Placed in a smoke bomb pouch, tea adds a distinctive, Asian-influence flavor to grilled foods.

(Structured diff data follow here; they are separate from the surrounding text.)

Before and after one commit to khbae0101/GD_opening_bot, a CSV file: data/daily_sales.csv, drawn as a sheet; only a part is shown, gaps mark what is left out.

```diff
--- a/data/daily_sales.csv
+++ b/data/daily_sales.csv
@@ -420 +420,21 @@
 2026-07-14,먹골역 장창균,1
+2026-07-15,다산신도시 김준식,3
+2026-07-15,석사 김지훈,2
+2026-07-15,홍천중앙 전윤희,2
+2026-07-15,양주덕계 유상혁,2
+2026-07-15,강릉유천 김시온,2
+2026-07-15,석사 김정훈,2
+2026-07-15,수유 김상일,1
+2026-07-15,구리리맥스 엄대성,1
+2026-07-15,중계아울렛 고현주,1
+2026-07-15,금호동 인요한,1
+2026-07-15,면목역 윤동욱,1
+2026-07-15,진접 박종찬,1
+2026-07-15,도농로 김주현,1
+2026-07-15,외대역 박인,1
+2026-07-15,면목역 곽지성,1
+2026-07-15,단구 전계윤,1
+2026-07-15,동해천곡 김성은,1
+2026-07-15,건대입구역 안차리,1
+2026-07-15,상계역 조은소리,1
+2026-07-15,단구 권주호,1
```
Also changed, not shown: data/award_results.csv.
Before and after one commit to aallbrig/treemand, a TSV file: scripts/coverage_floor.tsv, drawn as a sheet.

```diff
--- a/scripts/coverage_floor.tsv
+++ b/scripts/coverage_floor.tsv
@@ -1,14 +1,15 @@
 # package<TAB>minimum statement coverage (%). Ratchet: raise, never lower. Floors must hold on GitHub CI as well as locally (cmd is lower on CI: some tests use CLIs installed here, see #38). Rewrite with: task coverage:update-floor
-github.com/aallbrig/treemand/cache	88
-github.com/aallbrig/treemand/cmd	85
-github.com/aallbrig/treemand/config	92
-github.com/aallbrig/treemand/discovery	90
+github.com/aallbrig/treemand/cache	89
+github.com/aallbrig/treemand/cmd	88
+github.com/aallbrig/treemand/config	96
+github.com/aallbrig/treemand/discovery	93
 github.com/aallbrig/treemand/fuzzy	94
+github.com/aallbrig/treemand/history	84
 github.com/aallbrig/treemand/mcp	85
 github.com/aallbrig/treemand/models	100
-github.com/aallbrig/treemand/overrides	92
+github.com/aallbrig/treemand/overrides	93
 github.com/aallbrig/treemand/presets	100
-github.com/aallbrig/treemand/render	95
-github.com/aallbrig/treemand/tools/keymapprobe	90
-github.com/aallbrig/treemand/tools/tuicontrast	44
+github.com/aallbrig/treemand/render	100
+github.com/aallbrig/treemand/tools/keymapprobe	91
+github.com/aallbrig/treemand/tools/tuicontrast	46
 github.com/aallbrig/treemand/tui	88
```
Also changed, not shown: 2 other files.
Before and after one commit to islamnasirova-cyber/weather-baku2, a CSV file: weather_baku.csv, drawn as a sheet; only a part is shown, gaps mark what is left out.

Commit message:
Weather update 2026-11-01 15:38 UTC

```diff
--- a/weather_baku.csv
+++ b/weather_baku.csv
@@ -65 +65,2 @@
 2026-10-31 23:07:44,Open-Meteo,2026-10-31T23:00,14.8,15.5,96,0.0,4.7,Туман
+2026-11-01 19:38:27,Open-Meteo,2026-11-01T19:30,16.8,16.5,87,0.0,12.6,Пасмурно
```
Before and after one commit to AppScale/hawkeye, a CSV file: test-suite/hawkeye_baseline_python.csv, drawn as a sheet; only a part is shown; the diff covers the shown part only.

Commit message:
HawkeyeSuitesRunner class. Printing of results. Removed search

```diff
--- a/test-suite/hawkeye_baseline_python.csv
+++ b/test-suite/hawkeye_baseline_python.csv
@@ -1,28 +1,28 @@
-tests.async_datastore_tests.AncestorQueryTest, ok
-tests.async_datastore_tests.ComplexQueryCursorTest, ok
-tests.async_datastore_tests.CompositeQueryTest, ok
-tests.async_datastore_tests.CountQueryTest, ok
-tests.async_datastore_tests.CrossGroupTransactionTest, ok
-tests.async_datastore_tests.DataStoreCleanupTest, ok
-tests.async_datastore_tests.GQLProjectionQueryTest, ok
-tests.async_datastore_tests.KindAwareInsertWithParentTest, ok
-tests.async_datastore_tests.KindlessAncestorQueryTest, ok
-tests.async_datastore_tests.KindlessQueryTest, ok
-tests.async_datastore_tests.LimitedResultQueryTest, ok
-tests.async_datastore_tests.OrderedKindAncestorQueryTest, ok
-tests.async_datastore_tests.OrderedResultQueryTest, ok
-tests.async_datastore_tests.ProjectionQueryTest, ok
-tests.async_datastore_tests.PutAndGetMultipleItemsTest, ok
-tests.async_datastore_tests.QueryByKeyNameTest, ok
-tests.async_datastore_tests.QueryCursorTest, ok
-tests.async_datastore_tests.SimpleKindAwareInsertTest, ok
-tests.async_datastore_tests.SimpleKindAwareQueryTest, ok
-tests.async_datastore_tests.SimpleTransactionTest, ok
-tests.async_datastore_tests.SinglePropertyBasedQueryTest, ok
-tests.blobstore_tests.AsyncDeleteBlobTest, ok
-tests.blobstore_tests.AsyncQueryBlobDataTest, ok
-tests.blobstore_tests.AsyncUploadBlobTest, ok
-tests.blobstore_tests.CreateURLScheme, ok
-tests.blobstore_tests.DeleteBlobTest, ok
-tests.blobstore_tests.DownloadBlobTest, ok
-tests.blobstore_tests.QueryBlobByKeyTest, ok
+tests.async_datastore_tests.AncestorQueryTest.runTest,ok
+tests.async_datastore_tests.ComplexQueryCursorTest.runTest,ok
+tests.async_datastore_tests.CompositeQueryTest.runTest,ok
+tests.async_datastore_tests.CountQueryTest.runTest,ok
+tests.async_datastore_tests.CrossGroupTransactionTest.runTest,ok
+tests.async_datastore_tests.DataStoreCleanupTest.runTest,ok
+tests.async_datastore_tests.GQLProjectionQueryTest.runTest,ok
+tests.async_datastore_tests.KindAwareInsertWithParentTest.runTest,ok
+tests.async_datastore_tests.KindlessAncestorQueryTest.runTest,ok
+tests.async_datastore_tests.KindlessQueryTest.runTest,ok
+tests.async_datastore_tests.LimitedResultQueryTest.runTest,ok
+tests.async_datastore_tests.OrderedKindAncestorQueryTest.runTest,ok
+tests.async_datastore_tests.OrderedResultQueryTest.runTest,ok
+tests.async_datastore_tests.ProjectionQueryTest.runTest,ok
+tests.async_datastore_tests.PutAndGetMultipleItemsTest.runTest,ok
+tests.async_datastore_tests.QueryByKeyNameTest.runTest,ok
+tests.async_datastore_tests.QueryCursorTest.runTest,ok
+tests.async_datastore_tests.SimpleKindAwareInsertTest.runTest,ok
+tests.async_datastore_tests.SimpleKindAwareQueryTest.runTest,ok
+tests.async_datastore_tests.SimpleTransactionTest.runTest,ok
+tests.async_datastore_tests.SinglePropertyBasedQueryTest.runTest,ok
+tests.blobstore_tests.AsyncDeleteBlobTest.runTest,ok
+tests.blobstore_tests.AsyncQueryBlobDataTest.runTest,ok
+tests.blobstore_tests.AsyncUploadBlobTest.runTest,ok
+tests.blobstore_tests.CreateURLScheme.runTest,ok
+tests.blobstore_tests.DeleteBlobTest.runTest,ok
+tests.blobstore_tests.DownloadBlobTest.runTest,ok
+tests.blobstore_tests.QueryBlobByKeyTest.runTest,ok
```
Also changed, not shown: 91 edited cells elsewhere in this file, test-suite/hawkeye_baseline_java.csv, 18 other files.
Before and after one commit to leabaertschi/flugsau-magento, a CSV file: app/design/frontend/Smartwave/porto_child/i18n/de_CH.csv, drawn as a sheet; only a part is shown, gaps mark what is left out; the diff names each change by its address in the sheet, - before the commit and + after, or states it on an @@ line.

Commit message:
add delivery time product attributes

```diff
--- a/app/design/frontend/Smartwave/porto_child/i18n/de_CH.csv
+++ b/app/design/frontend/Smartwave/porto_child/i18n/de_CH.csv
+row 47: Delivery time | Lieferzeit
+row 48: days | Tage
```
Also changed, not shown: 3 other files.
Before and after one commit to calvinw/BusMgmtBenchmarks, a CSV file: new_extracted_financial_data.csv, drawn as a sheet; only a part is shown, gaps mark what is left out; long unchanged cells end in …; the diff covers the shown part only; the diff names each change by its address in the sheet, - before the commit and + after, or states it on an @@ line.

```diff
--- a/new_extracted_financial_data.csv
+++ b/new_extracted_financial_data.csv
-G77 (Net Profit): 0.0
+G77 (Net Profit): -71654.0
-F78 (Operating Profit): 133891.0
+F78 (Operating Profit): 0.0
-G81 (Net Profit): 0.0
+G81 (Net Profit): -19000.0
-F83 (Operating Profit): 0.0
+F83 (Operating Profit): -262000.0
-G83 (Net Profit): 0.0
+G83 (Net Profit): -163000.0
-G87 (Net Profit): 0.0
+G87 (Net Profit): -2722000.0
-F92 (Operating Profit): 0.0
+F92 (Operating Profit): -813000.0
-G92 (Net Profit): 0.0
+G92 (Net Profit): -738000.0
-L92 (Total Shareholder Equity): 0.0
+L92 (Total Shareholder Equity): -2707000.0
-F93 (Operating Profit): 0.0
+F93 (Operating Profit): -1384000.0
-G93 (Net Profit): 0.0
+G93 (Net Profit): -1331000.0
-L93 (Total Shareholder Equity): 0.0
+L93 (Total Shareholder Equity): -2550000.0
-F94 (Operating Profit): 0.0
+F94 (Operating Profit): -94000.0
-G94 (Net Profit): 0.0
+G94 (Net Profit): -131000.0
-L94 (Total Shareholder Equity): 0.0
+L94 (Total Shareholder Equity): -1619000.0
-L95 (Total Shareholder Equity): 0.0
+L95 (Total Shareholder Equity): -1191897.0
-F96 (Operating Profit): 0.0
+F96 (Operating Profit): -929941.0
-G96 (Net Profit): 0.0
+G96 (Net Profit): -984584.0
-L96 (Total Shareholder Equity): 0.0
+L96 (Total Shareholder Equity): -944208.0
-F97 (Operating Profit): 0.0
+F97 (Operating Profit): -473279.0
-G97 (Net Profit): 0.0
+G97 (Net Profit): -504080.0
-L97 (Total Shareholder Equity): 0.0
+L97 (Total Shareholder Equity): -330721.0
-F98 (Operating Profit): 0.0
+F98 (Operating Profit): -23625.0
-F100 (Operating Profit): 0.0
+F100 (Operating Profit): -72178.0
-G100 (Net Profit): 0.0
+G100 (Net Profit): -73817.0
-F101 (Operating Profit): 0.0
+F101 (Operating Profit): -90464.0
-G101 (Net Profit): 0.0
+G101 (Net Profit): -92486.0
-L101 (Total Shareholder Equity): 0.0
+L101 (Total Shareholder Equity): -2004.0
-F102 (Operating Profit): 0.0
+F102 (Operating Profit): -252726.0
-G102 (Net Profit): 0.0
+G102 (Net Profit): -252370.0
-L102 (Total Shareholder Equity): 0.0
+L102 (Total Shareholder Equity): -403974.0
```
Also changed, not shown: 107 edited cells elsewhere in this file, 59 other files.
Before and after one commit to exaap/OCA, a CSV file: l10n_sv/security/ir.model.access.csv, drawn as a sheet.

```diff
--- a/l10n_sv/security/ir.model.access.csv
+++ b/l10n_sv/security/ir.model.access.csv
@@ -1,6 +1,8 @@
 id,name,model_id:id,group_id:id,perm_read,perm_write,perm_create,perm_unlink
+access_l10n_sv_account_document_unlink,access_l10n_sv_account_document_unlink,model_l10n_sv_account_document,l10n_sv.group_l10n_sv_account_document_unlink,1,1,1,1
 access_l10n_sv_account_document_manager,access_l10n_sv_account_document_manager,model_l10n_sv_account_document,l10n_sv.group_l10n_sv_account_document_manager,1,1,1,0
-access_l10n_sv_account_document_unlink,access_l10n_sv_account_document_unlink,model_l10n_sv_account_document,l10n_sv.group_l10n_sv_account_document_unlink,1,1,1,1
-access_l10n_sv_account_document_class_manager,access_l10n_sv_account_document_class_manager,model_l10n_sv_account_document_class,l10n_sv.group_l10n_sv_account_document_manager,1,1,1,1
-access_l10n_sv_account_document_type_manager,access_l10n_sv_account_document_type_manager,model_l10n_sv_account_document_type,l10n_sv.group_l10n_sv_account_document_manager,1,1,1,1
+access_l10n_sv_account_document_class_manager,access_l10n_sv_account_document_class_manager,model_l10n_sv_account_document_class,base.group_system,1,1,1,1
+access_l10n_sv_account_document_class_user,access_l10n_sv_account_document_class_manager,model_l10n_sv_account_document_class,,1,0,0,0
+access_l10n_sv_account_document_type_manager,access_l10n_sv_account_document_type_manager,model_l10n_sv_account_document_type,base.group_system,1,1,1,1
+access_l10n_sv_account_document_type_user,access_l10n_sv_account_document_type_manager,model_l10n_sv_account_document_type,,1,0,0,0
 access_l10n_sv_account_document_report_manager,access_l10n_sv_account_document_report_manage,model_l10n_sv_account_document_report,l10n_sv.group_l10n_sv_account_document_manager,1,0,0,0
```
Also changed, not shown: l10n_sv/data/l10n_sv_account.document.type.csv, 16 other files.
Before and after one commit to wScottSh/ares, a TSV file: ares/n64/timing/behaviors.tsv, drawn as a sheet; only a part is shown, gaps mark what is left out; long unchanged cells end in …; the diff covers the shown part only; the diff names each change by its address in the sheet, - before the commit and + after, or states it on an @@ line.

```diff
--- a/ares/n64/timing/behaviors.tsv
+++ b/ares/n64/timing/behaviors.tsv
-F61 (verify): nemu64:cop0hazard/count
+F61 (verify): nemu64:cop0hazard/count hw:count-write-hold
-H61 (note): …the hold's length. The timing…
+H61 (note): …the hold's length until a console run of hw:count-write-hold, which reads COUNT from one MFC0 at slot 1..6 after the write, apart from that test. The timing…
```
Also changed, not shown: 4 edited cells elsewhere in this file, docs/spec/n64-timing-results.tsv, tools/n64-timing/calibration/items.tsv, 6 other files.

In a smoke bomb pouch, rice, which smolders slowly, releases a nutty flavor; the zest -- the outside part of the peel -- on citrus fruit sweetens your grilled foods; sugar, which smokes as it burns, leaves behind a baked-goods or marshmallow essence; and fresh herbs, with their earthy undertones, will spice up your flavors during grilling.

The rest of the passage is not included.